**Your task:** Select every line below containing the word "white".
===== Material provided
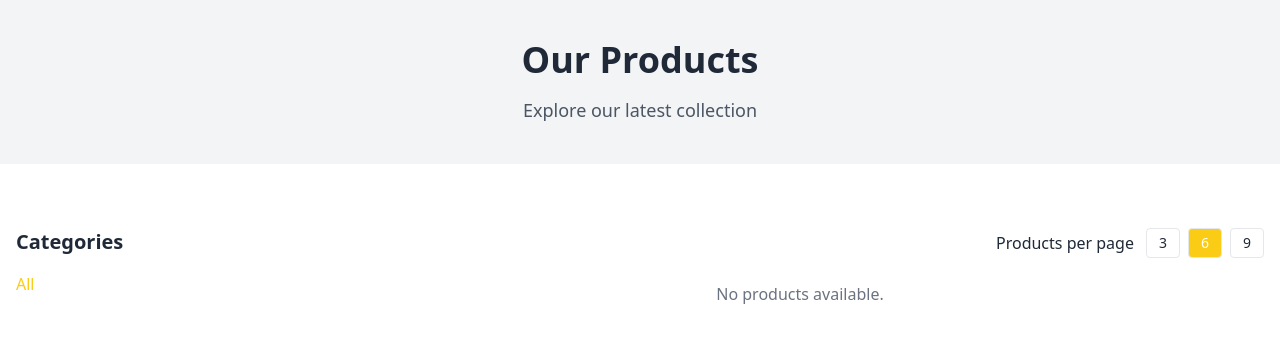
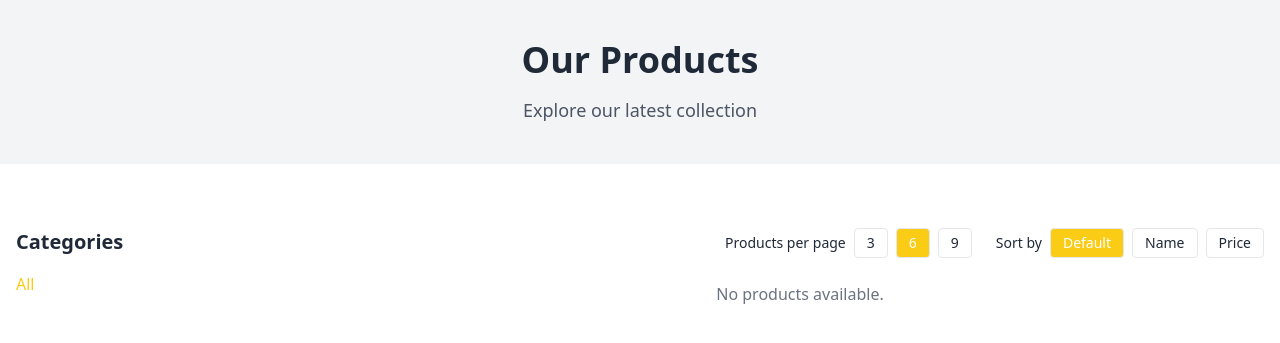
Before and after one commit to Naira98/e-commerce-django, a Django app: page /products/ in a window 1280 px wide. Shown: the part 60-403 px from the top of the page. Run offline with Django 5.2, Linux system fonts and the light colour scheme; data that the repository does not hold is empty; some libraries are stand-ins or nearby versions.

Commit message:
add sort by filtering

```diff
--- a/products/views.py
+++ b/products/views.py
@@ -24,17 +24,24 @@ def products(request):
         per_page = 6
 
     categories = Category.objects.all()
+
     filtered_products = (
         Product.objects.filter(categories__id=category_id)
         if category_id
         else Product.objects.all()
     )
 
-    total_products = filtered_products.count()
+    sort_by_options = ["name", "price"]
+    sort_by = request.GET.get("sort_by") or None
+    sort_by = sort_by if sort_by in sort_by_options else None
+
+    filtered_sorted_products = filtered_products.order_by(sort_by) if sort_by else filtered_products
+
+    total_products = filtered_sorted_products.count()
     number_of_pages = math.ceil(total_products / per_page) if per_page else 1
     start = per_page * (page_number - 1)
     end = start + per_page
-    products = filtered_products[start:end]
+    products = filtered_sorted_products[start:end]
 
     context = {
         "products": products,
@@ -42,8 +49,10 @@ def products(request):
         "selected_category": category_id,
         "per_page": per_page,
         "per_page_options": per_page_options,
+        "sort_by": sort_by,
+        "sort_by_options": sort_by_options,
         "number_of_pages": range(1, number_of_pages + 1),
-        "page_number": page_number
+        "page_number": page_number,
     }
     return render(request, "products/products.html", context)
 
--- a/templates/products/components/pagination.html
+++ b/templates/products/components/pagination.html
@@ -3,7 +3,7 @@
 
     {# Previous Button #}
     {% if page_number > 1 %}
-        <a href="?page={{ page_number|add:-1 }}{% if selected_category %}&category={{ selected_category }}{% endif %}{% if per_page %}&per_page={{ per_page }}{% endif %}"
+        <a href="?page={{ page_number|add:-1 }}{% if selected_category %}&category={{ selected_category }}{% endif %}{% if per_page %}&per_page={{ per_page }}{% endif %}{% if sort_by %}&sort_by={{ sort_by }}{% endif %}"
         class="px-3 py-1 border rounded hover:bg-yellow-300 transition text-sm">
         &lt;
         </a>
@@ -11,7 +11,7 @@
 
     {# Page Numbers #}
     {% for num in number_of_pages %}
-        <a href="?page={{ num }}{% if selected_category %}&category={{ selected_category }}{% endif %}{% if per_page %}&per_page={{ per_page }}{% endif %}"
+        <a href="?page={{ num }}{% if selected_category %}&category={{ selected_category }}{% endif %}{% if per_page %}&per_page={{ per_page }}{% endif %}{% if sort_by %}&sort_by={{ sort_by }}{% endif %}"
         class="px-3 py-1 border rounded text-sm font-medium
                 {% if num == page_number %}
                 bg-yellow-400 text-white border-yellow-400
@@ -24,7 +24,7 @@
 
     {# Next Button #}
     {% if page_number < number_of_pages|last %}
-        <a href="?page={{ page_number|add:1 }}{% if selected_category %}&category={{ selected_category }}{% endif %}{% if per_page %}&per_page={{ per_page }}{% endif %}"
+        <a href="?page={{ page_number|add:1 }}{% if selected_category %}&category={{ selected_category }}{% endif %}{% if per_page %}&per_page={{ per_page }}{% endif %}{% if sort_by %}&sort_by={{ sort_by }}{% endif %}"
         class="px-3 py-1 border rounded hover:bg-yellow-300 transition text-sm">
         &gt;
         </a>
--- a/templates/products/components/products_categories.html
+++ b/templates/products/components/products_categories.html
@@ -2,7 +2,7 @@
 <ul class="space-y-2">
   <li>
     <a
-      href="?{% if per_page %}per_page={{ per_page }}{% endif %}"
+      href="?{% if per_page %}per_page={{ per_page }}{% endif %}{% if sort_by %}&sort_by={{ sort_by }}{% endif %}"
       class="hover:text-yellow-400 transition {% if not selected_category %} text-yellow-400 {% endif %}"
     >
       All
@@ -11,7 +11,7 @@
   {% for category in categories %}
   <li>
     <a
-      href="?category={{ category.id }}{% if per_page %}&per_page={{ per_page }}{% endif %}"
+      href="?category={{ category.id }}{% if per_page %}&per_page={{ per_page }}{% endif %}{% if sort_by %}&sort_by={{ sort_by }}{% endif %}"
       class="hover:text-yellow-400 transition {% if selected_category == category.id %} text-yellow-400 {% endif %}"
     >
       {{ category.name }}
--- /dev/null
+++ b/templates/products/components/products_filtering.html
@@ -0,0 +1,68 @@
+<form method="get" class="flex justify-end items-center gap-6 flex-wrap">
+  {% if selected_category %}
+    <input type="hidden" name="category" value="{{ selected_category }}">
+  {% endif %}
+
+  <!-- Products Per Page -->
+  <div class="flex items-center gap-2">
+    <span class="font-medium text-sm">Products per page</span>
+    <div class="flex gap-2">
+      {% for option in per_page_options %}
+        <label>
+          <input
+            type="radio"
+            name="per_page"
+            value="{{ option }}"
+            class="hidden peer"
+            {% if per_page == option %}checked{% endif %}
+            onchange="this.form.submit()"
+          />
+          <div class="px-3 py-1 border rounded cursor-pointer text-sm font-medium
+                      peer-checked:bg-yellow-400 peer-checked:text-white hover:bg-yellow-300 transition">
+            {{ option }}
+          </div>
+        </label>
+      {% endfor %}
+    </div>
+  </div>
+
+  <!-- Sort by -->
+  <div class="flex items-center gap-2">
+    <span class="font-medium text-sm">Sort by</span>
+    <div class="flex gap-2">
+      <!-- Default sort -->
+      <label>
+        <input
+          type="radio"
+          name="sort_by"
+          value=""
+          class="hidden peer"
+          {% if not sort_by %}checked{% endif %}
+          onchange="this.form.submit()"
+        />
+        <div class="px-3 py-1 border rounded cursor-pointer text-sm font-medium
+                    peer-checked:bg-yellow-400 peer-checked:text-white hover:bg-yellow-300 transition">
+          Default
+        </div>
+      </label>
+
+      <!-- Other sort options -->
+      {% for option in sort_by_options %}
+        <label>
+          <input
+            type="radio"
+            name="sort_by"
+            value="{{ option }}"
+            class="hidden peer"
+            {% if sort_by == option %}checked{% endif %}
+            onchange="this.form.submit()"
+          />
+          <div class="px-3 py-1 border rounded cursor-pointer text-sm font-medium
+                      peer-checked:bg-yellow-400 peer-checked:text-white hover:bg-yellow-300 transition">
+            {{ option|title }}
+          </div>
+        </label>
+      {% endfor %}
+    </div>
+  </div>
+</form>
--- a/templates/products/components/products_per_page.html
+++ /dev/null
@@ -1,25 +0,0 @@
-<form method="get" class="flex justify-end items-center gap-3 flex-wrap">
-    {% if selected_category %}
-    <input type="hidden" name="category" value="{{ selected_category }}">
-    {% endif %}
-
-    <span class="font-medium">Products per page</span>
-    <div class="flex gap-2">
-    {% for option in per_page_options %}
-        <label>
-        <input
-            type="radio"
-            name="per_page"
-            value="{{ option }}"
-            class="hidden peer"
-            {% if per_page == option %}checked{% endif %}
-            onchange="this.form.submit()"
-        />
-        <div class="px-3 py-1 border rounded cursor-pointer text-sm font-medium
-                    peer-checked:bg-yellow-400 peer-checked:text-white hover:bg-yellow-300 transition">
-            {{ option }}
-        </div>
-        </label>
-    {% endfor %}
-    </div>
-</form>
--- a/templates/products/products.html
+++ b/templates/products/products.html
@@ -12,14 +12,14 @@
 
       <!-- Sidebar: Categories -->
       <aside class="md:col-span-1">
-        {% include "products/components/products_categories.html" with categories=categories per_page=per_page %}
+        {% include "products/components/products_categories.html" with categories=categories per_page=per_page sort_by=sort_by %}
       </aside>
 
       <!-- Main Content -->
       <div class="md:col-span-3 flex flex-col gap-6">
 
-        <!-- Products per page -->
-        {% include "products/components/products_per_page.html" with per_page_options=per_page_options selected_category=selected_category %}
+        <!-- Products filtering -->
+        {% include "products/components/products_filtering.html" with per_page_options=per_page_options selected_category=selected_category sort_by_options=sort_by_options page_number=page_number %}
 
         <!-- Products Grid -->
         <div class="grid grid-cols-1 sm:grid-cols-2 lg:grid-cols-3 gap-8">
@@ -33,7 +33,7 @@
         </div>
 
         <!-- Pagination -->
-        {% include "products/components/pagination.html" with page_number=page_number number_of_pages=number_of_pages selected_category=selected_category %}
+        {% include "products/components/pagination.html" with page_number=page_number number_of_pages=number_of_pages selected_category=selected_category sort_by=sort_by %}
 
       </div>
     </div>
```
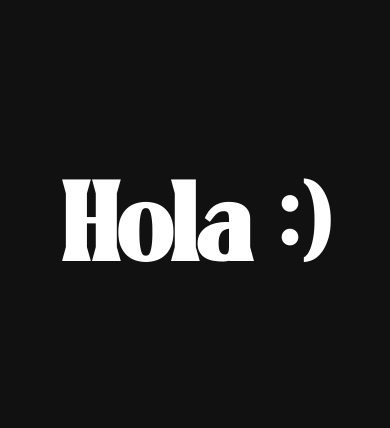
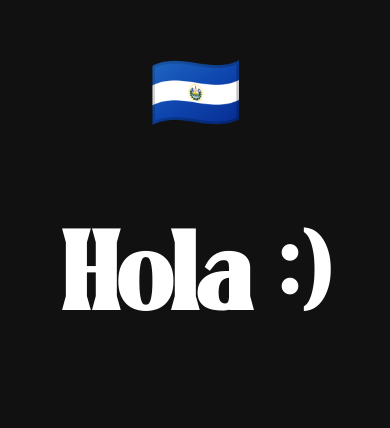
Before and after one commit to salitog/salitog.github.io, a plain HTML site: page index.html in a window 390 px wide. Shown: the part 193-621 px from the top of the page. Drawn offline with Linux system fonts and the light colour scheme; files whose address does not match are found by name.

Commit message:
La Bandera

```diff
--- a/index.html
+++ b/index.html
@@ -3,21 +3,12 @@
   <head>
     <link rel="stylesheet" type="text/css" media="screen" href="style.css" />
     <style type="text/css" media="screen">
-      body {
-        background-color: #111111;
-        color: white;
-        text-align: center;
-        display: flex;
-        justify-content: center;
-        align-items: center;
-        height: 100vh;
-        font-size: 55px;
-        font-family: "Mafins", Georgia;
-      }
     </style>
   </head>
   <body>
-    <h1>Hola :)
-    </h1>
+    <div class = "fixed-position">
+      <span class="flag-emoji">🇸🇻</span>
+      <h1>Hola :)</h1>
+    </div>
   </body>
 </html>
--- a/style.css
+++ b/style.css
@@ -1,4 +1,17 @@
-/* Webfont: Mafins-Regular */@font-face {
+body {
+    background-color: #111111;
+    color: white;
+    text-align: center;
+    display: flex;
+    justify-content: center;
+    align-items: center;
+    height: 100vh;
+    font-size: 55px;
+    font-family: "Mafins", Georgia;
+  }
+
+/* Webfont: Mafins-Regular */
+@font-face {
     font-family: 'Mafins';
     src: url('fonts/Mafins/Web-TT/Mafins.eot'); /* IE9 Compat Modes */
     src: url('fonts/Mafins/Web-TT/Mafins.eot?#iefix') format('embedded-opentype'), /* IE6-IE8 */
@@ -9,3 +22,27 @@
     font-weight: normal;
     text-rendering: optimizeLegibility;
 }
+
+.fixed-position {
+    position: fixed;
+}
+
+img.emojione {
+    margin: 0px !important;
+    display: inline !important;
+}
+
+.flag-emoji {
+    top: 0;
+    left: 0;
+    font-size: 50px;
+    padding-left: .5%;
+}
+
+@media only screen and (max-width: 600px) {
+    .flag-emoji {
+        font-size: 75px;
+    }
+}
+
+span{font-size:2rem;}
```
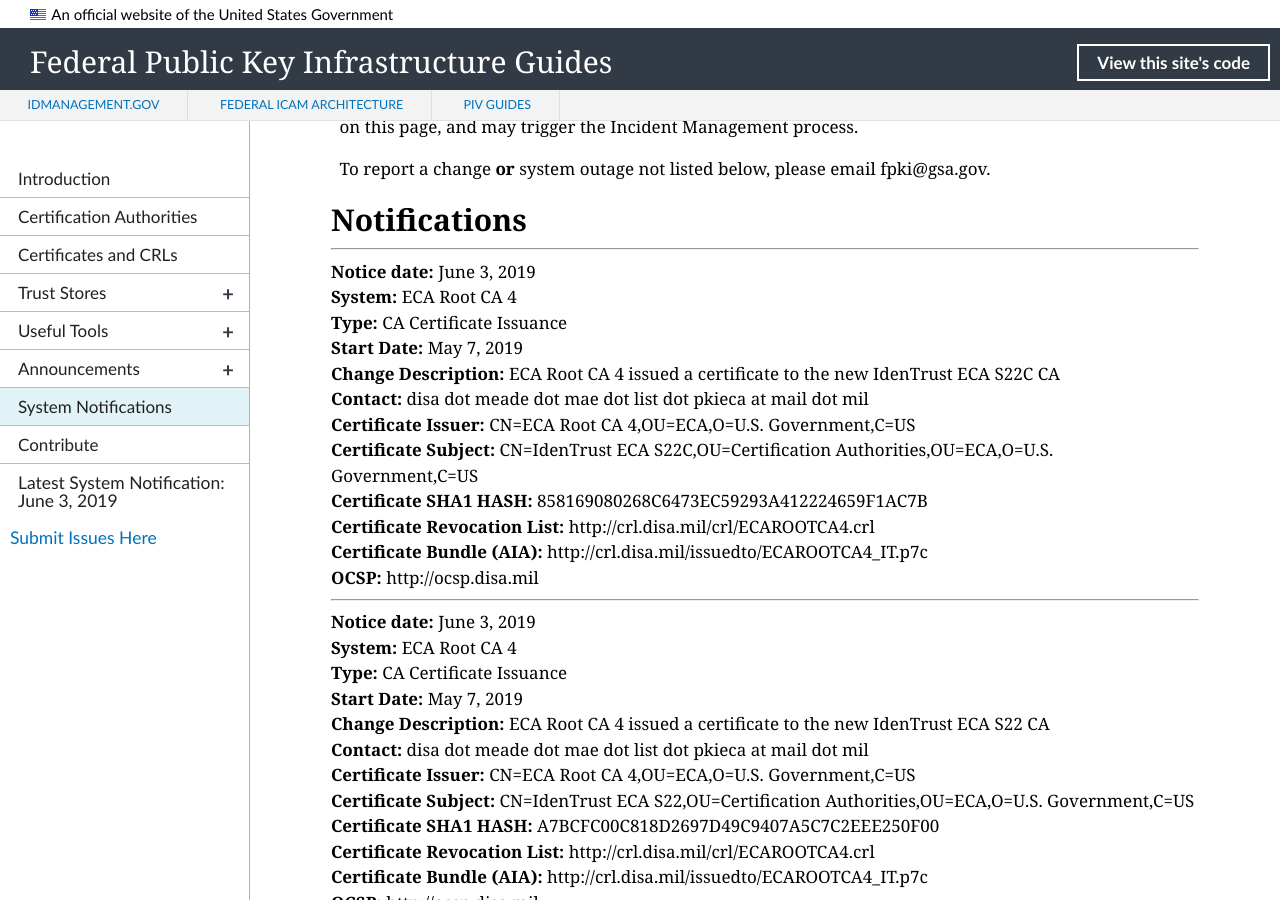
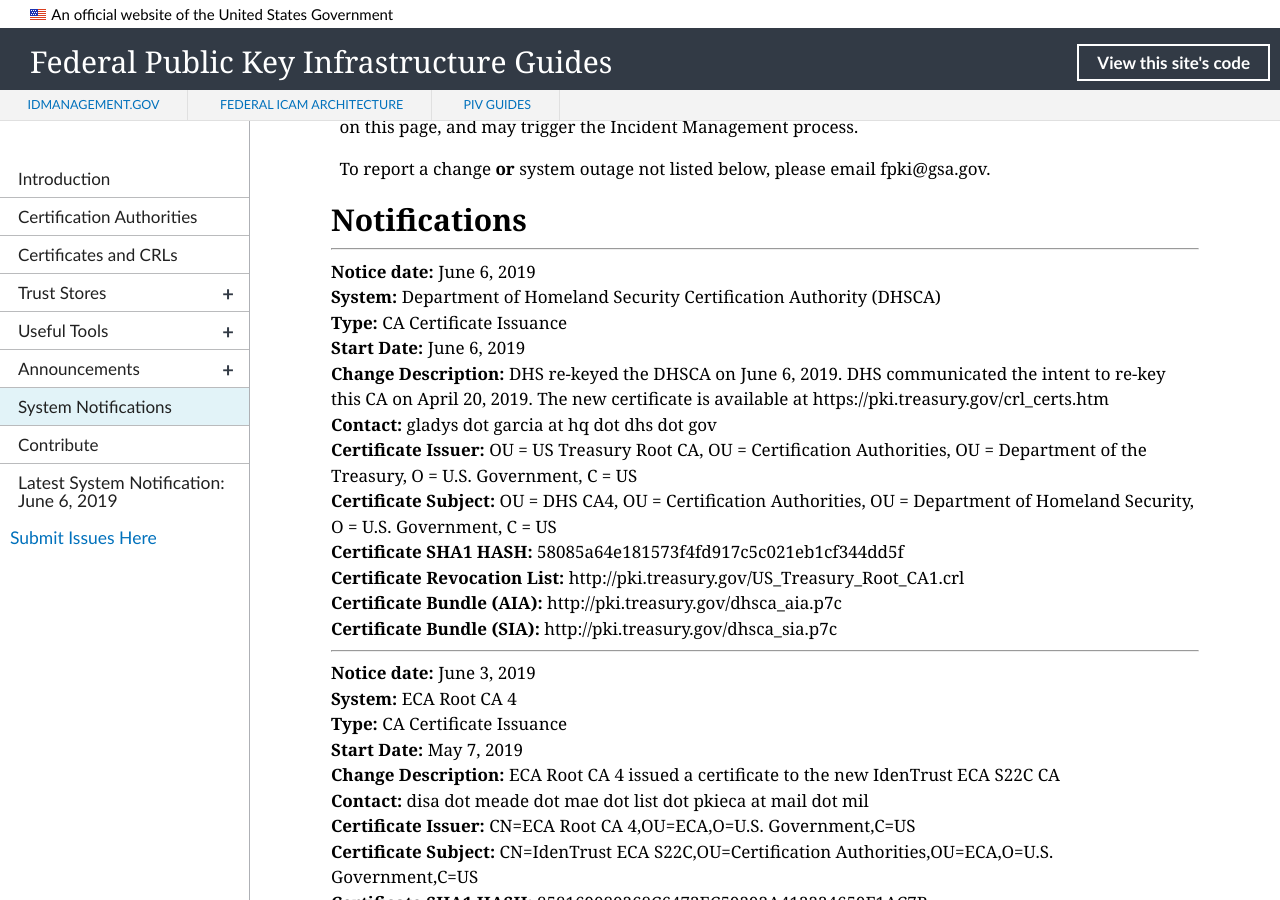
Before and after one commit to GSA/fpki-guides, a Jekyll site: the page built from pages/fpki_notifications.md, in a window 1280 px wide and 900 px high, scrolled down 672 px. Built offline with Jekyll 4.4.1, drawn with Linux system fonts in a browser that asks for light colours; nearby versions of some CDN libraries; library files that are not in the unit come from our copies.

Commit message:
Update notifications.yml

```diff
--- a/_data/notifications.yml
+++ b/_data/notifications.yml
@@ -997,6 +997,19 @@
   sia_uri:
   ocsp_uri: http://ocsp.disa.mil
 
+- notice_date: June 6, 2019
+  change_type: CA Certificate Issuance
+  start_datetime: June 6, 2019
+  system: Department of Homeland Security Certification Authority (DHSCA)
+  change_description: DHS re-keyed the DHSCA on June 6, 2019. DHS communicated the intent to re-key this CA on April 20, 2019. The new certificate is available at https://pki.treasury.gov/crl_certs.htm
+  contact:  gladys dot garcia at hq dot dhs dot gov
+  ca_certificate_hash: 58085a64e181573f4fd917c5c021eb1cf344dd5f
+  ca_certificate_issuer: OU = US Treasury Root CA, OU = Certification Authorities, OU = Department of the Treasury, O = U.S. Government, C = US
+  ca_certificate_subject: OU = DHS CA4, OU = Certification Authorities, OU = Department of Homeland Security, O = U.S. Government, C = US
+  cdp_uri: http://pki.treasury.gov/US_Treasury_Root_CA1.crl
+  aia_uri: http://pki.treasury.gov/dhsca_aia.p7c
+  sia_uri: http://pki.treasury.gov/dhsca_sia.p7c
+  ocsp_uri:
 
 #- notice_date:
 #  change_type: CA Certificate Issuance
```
==========
**Response:**
                 bg-yellow-400 text-white border-yellow-400
+                      peer-checked:bg-yellow-400 peer-checked:text-white hover:bg-yellow-300 transition">
+                    peer-checked:bg-yellow-400 peer-checked:text-white hover:bg-yellow-300 transition">
+                      peer-checked:bg-yellow-400 peer-checked:text-white hover:bg-yellow-300 transition">
-                    peer-checked:bg-yellow-400 peer-checked:text-white hover:bg-yellow-300 transition">
-        color: white;
+    color: white;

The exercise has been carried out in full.